[b]
Floating point accuracy test From "Practical C Programming"
3rd. Ed. by Steve Qualline, Page 271, example 16-1 "float.c"
Data type = float (4 bytes)
8 digits accuracy in calculations
8 digits accuracy in storage
Data type = double (8 bytes)
16 digits accuracy in calculations
16 digits accuracy in storage
Data type = long double (16 bytes)
20 digits accuracy in calculations
20 digits accuracy in storage[/b]

Unfortunately, getting these results requires you to modify and compile your own AVR-GCC toolchain.

1. Let us say that we have the following two decimal (aka floating point number) numbers: n1 = 3.12345678901234567890899; n2 = 3.12343478901234567890996;

Which one of the above two numbers is more precise? Which one is more accurate?

Both numbers have 23 digits precision after the decimal points.

Each number is accurate as accurate it should be on its own respect.

2. The meaning of accuracy will be , as I understand, clear from the following discussion: (a) Let us add the above two numbers of Step-1 manually. We will get -- sum, n = 6.24689157802469135781895

3. Let us add the above two numbers of Step-1 using UNO. We will get --
6.24689149856567382812500

4. Is it the man-made result (6.24689157802469135781895 of Step-2) or the machine-made result (6.24689149856567382812500 of Step-3) which is more accurate? The answers are -- (a) Both results have equal accuracy when we consider 6-digit accuracy after the decimal point. (b) Man-made result (6.2468915) of Step-2 is more accurate than the machine-made result (6.2468914) of Step-3 if we consider 7-digit accuracy after the decimal point.

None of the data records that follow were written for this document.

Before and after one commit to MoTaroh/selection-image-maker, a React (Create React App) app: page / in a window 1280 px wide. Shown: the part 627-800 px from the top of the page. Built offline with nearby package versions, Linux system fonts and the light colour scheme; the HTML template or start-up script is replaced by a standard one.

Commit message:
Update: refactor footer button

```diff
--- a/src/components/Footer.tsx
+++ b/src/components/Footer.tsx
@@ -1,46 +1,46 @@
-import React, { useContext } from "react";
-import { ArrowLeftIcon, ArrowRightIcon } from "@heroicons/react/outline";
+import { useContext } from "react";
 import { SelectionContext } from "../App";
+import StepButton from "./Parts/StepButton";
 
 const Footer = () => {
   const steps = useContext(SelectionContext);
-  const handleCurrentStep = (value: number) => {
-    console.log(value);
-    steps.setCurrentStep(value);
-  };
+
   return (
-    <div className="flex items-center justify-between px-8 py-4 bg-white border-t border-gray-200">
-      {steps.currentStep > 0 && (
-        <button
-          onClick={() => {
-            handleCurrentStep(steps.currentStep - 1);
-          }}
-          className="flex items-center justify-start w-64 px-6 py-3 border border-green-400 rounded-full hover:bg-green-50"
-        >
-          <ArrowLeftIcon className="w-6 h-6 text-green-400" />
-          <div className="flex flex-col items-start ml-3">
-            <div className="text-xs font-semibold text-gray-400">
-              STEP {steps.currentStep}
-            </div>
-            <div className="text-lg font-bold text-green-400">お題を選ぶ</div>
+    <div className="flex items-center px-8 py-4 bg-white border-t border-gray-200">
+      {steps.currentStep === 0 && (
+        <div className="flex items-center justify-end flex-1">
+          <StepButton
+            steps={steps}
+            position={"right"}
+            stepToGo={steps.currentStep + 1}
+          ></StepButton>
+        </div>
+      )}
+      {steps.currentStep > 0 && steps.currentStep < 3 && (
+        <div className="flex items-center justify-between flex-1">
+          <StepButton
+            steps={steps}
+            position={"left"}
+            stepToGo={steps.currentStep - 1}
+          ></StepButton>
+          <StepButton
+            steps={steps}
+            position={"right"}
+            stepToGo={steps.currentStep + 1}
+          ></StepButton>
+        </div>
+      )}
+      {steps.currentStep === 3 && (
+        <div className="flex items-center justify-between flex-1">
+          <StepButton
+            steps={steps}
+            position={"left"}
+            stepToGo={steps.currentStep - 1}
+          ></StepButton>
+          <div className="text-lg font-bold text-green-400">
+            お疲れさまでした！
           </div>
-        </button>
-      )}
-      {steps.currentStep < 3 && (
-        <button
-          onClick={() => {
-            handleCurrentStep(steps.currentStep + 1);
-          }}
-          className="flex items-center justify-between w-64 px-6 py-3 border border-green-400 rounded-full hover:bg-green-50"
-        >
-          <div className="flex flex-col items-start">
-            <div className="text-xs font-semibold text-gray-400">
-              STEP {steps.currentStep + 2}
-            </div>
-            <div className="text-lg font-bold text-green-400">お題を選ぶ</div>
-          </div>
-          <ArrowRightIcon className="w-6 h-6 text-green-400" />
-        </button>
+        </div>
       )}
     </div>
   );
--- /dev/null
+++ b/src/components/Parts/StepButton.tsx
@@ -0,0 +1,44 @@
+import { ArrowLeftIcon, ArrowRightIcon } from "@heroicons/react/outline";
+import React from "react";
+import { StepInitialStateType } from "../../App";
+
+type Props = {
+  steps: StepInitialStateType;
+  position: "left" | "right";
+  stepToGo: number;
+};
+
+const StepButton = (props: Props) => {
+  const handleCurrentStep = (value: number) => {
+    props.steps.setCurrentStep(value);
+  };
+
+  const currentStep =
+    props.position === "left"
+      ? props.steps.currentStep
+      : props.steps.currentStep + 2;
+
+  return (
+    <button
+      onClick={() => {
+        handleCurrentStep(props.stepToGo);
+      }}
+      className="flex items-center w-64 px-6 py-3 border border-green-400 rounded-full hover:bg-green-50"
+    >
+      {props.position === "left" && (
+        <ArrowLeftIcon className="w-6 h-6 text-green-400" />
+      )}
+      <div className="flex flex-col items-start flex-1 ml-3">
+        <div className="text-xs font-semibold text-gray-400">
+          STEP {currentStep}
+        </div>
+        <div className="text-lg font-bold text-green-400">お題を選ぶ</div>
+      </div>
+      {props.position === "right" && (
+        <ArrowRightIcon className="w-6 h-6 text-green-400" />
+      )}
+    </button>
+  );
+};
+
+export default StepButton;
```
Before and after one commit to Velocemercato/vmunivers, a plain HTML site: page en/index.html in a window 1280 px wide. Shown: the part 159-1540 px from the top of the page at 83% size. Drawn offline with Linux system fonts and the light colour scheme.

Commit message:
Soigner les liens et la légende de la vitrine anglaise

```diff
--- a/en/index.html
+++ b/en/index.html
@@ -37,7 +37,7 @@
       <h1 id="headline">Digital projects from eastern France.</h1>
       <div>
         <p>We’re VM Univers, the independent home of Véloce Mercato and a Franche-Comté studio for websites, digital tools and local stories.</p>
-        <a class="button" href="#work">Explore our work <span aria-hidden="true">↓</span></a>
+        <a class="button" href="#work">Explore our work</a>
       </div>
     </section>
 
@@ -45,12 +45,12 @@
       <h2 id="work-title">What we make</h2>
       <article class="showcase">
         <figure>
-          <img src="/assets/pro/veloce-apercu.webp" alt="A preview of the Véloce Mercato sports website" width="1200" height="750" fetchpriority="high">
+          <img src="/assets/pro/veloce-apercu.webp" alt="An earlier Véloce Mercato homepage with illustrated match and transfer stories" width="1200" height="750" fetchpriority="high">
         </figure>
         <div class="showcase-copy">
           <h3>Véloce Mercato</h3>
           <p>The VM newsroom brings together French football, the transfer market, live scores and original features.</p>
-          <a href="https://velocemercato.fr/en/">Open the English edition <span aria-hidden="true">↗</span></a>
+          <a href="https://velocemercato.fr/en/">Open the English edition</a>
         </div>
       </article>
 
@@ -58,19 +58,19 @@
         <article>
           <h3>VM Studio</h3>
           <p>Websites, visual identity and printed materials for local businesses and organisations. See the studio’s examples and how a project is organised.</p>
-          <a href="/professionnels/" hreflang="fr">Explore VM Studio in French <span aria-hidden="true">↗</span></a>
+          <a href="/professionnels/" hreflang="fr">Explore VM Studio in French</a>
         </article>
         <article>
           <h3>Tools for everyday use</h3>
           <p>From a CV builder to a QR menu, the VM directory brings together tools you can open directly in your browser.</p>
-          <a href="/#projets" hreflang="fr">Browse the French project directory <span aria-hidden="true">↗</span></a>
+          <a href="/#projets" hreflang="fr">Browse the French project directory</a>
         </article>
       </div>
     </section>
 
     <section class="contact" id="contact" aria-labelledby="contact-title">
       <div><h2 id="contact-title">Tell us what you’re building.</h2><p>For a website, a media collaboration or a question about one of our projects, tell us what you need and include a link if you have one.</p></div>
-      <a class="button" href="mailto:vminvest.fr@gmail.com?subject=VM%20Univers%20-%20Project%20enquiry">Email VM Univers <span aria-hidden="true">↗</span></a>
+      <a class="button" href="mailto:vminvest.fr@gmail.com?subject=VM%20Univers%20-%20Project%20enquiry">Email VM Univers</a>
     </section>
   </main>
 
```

5. Where and how have we lost the accuracy?
To get the answer to this question, we need to understand the bit level representation of the floating point number (float) (number with integer and fractional part). (a) When we declare/define a float number by: float n1 = 3.12345678901234567890899;, a 32-bit wide bit pattern (4047E6B7) is saved into 4 consecutive memory locations of the MCU. The bit pattern is determined based on the IEEE-754 (aka binary32 format) standard (Fig-1) where 23 bits have been allocated to contain the fractional part of the float number.

Figure-1: binary32 format for the representation of float number

6. How can we improve the accuracy of the machine-made result?
Fig-1 of Step-5 reveals that the accuracy could be improved by allocating more bits for the fractional part of the decimal number. Accordingly, the IEEE-754 standard (aka binary64 format) has come into action (Fig-2) where 52 bits have been allocated to contain the fractional part of the float number.

Figure-2: binary64 format for the representation of float number

(a) In binary64 format, 64-bit wide bit pattern is produced (as per Fig-2) for a float number, and it is saved in an 8 byte consecutive memory locations. For example: for the definition of double n1 = 3.12345678901234567890899;, the 64-bit pattern of 0x4008FCD6E9BA37B3 is saved into memory.

(b) The 64-bit float data type is supported by Arduino DUE with the keyword double.

7. Let us check the improvement of accuracy by dealing the float numbers of Step-1 using binary64 format and Arduino DUE.

(a) Man-made result : 6.24689157802469135781895 (23-digit accuracy and 23-digit precision when compared to itself) (b) binary32 format result : 6.24689149856567382812500 (6-digit accuracy and 23-digit precision when compared to (a)) (c) binary64 format result : 6.24689157802469097191533364821225404739379882812500000 (14-digit accuracy and 53-digit precision when compared to (a) and (b))

We observe that the accuracy has gone up upto 14-digit after decimal point when using binary64 format.

Arduino (DUE) indeed can deal with the situation where higher accuracy and higher precision are demanded in the process of floating point numbers.

yazeedAlshorman:
In my project I need to make some calculations with high-precision numbers. But I noticed that the answers are not correct. The code bellow shows what I mean.

What are you really trying to calculate?

double l = 32.48750458;

double n = 32.48751068;

What do those numbers represent? 32.48750458 what? Liters of milk? Tons of concrete? Years you have been married?

There might be, and probably is, a way around the problem you are having. But to find a way around it, it would really help if we had more information.